PREPARED PATIENT BLOG | December 29, 2011 | Health Behavior News Service
At 24, Teresa Shaffer, began a decades-long journey through chronic pain, eventually receiving a diagnosis of degenerative joint disease. Although she was wheelchair-bound at one point, today, at 47, through water therapy, medication, exercise, counseling and perseverance, Shaffer is able to walk on her own and manage her pain as well as serving as an advocate for other pain patients. Kelly Young has suffered constant pain from her rheumatoid arthritis for the last five years. A mother of five, 46-year-old Young copes with her illness with a mix of medications, grit and advocacy work.

1st Person: Pain: a Constant Companion
PREPARED PATIENT BLOG | December 29, 2011 | First Person
Teresa Shaffer has suffered from chronic pain from degenerative joint disease since she underwent six months of bedrest during her third pregnancy.

Prepared Patient: Getting the Right Help for Acute Pain
PREPARED PATIENT BLOG | December 30, 2011 | Health Behavior News Service
Whether caused by injury, surgery or a toothache so bad it slams you awake in the middle of the night, acute pain is difficult. Receiving prompt and helpful treatment can make all the difference in the world. But lack of care or inadequate care means that the acute pain may develop into chronic agony.

1st Person: Acute Pain: Sudden Impact
PREPARED PATIENT BLOG | December 30, 2011 | First Person
Dr. Jan Adams has had more than her share of painful experiences.

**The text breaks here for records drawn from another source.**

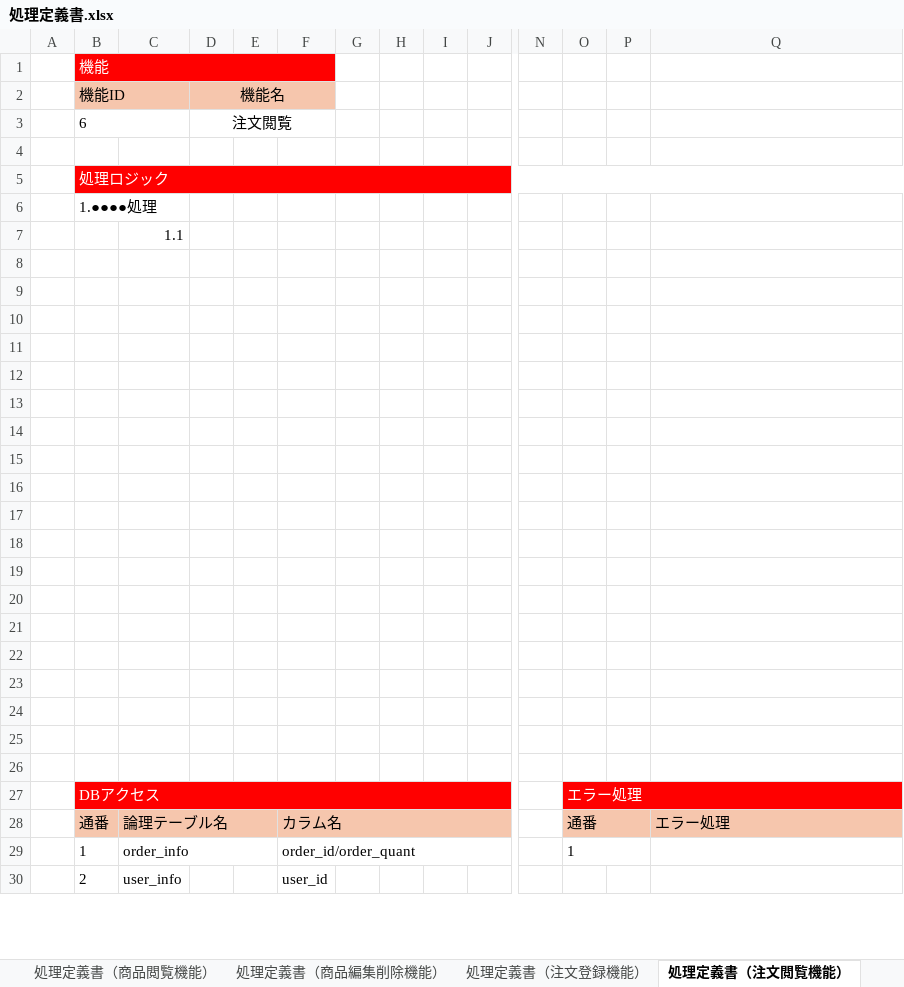
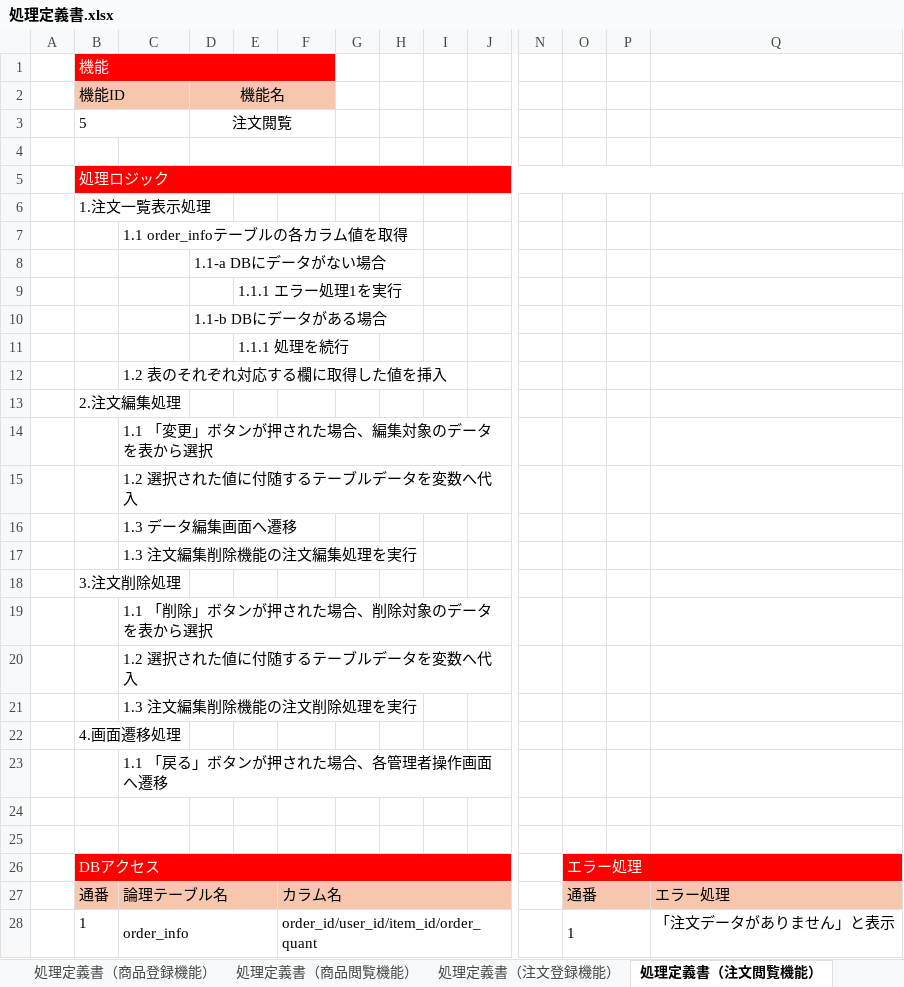
Before and after one commit to Yossy4131/Team-Development, an Excel workbook: texts/処理定義書.xlsx, sheet 処理定義書（注文閲覧機能）, drawn as a sheet; only a part is shown, gaps mark what is left out; values as stored, in another font and other column widths than the file's, no borders; removed rows and columns are numbered as before the commit, all else as after; rows hold the shown columns only; the diff covers the shown part only; the diff names each change by its address in the sheet, - before the commit and + after, or states it on an @@ line.

```diff
--- a/texts/処理定義書.xlsx (sheet 処理定義書（注文閲覧機能）)
+++ b/texts/処理定義書.xlsx (sheet 処理定義書（注文閲覧機能）)
-B3: 6
+B3: 5
+D4:F4 merged
-B6: 1.●●●●処理
+B6: 1.注文一覧表示処理
-C7: 1.1
+C7: 1.1 order_infoテーブルの各カラム値を取得
-D8: (empty)
+D8: 1.1-a DBにデータがない場合
-E9: (empty)
+E9: 1.1.1 エラー処理1を実行
-D10: (empty)
+D10: 1.1-b DBにデータがある場合
-E11: (empty)
+E11: 1.1.1 処理を続行
-C12: (empty)
+C12: 1.2 表のそれぞれ対応する欄に取得した値を挿入
-B13: (empty)
+B13: 2.注文編集処理
-C14: (empty)
+C14: 1.1 「変更」ボタンが押された場合、編集対象のデータを表から選択
-C15: (empty)
+C15: 1.2 選択された値に付随するテーブルデータを変数へ代入
-C16: (empty)
+C16: 1.3 データ編集画面へ遷移
-C17: (empty)
+C17: 1.3 注文編集削除機能の注文編集処理を実行
-B18: (empty)
+B18: 3.注文削除処理
-C19: (empty)
+C19: 1.1 「削除」ボタンが押された場合、削除対象のデータを表から選択
-C20: (empty)
+C20: 1.2 選択された値に付随するテーブルデータを変数へ代入
-C21: (empty)
+C21: 1.3 注文編集削除機能の注文削除処理を実行
-B22: (empty)
+B22: 4.画面遷移処理
-C23: (empty)
+C23: 1.1 「戻る」ボタンが押された場合、各管理者操作画面へ遷移
-row 24: (empty)
-F28: order_id/order_quant
+F28: order_id/user_id/item_id/order_quant
-Q28: (empty)
+Q28: 「注文データがありません」と表示
-row 30:  | 2 | user_info |  |  | user_id
```
Also changed, not shown: 1 added row and 2 removed rows elsewhere in this sheet, sheet 処理定義書（注文登録機能）, sheet 処理定義書（編集削除機能）, sheet 処理定義書（商品閲覧機能）, sheet 処理定義書（商品登録機能）, sheet 一覧, other sheet tabs, texts/DB設計書.xlsx, texts/画面設計書.xlsx, 1 other file.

A retired general practitioner and mother of two who practiced 'womb-to-tomb' medicine, she conducted humanitarian work around the world, notably with medical clown Patch Adams (no relation).

Latest Health Behavior News
PREPARED PATIENT BLOG | February 12, 2013 | Health Behavior News Service
This week in health behavior news: Effects of deployment on those left behind | Commuting style linked to weight gain | Drugs for fibromyalgia may do more harm than good | Accidental poisonings leading cause of deaths at home

Why Everyone Deserves Palliative Care
PREPARED PATIENT BLOG | July 16, 2013 | Richard Besdine
Life is full of surprises, but statisticians tell us that most Americans who make it to age 65 can expect to live to almost 85, and about 1 in 4 will live past 90. Unfortunately, because palliative care is a relatively new specialty, it is often misunderstood by patients, families and even some physicians.

The Tightrope of Chronic Illness
PREPARED PATIENT BLOG | August 8, 2013 | Danea Horn
In the most recent newsletter, I talked about wanting to trade bodies with someone...just for one day. This way they could tell you just how freaked you should be about the symptoms you’re experiencing.

Bearing Witness
PREPARED PATIENT BLOG | August 12, 2013 | John Schumann
I was naive when I decided to enter medicine. My impressions then were that doctors always “did” stuff—for patients, and to patients. We would do stuff to you (examinations, blood tests, scans, surgeries) in order to help you.

What Would the Car Mechanic Say If You Didn't Look Sick?
PREPARED PATIENT BLOG | September 30, 2013 | Kelly Young
Imagine you take your car to a mechanic and he says, "Your car looks fine to me. The paint is still shiny. It's not very old." It just wouldn't happen. So why would a doctor say to someone with rheumatoid arthritis, "Your hands don't look too bad"...

A Doctor's Dilemma of Prescribing for Pain
PREPARED PATIENT BLOG | October 14, 2014 | Kenny Lin
I have complicated feelings about prescribing for chronic pain. On one hand, I recognize that relieving headaches, backaches, arthritis and nerve pain has been a core responsibility of the medical profession for ages. On the other hand, deaths and emergency room visits from overdoses of prescription painkillers have skyrocketed. I believe that addiction is a disease. So why do I find my patient's lies so hard to forgive?...